Knicks Expected to Match Rockets Offer to Lin
At some point after the first wave of “Linsanity” swept over New York, jubilant Knicks fans looked at each other and asked the same question aloud: “We picked up this guy off waivers and he is set to hit free agency in July, so will we be able to keep him?”
Initially, it was assumed that the Knicks would have to use their entire mid-level exception to retain Lin via free agency. However, the Players Association took legal action in an attempt to convince an arbitrator that players picked up off waivers would be able to maintain their so called “Bird Rights.” Surprisingly, the arbitrator ruled in favor of the NBPA, and as result, it was determined that when Lin became a restricted free agent, New York would be able to re-sign him without having to dip into their MLE to do it. At that point, it seems almost certain that New York would let Lin test the free agent market, secure an offer and then match said offer sheet.
As I detailed earlier this week, in addition the fact that Lin is a promising young point guard (a position of need in NY) who has shown flashes of brilliance when he set the league on fire in early February, the financial incentives to bring back Lin outweigh the on-court basketball reasons. “Linsanity” was a veritable goldmine for the entire Knicks organization. From ticket sales, to TV ratings on the MSG network, to jersey sales – Lin was a cash cow. (For full details, click here).
Nonetheless, there was still the issue of which team would present Lin with an offer sheet and what the financial commitment of the new deal would entail. When it was reported Lin was flying to Houston to meet with GM Daryl Morey, the speculation was that the Rockets would include a back-loaded deal that included a so-called “poison pill,” which would have significant tax ramifications in the third and fourth years of the deal. The objective would be to possibly prevent the Knicks from matching. When point guard Goran Dragic purportedly agreed to a deal with Phoenix (no contract offer can be signed until July 11th) and Houston traded away Kyle Lowry earlier in the day, most in New York were expecting Morey to make Lin a monster offer. The most the Rockets could have offered was around $40 million over four years, with the third and fourth years in the neighborhood of $10 million each.

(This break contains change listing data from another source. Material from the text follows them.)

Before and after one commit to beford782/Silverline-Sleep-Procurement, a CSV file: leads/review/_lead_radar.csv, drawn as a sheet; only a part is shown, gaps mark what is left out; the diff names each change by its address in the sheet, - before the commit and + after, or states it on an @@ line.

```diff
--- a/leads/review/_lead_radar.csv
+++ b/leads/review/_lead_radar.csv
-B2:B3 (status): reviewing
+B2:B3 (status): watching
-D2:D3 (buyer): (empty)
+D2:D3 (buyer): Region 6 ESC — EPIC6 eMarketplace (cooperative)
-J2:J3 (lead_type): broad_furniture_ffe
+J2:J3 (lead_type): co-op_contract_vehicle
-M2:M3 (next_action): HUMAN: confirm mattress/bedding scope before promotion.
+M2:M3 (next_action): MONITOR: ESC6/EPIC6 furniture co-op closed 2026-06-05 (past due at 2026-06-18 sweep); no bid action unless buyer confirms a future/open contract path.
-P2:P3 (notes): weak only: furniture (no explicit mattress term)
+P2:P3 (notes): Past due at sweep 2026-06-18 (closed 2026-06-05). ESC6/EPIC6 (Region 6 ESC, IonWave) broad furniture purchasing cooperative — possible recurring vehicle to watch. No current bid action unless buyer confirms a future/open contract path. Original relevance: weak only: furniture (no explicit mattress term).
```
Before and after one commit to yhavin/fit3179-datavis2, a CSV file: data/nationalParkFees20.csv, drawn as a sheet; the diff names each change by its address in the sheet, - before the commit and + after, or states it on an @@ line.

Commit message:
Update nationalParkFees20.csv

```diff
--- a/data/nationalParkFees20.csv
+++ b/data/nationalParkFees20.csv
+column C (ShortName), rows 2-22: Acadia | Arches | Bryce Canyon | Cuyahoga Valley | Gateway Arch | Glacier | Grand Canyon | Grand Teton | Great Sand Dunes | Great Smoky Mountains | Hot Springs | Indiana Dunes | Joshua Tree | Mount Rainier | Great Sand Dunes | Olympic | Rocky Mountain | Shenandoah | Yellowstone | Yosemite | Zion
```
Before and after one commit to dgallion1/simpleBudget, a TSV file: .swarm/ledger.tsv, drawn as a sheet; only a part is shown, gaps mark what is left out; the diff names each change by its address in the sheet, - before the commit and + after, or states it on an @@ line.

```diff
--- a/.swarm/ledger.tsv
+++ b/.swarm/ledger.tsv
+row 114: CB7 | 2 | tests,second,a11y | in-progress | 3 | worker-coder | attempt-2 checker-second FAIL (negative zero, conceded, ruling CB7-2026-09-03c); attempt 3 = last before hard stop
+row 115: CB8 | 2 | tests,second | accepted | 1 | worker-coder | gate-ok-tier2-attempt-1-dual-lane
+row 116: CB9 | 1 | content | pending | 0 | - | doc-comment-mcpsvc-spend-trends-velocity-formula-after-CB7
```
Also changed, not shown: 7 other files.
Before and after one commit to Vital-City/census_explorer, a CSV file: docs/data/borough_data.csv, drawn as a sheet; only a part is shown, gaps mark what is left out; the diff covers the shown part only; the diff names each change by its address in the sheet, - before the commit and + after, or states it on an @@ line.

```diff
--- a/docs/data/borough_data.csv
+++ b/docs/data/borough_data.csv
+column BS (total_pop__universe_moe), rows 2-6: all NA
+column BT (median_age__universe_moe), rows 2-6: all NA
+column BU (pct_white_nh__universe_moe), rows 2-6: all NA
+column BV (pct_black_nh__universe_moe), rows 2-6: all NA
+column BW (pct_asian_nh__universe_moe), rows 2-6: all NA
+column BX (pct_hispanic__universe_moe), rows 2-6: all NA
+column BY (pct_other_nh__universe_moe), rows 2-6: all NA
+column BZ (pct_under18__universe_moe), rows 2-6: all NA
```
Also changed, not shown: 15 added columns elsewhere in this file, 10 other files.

However, at around 8 p.m. EST on Thursday evening, Jonathan Feigen of the Houston Chronicle tweeted that the Lin had agreed to sign an offer sheet with only the first three years guaranteed, and a team option on the fourth and final season. The annual payouts will be $5.0 million the first year, $5.2 million the second year, and $9.3 million both the third and fourth years, with only the third season guaranteed. All told, only $19.5 million would be guaranteed. The total potential value of the contract would be $28.8 million, if the team elected to exercise the team option for the 2015-2016 season.
This had to be music to the ears of Knicks GM Glen Grunwald and owner James Dolan. Again, it was widely assumed, with good reason, that the Knicks would unhesitatingly match any offer Lin received. Having the flexibility on that fourth season is a welcomed relief. Due to the small sample size, Lin is certainly not a proven commodity. The opportunity to cut Lin loose in 2015 reduces the risk significantly. In addition, it works well with the Knicks’ current payroll going forward. Yes, Dolan will have to pay a massive tax during the 2015-16 campaign, but the contracts of the Knicks “Big Three” of Carmelo Anthony, Tyson Chandler and Amar’e Stoudemire expire that season. As a result, if the Knicks chose not to exercise that option on Lin, they could completely gut their roster and could be looking at creating close to $70 million in cap space.
All told, we learned two things today: First, it remains exceedingly likely that the New York Knicks will match the offer sheet that Lin signs on July 11th. However, the contract that that Lin and the Knicks will eventually be locked into is far more favorable, manageable and team-friendly than many expected it to be.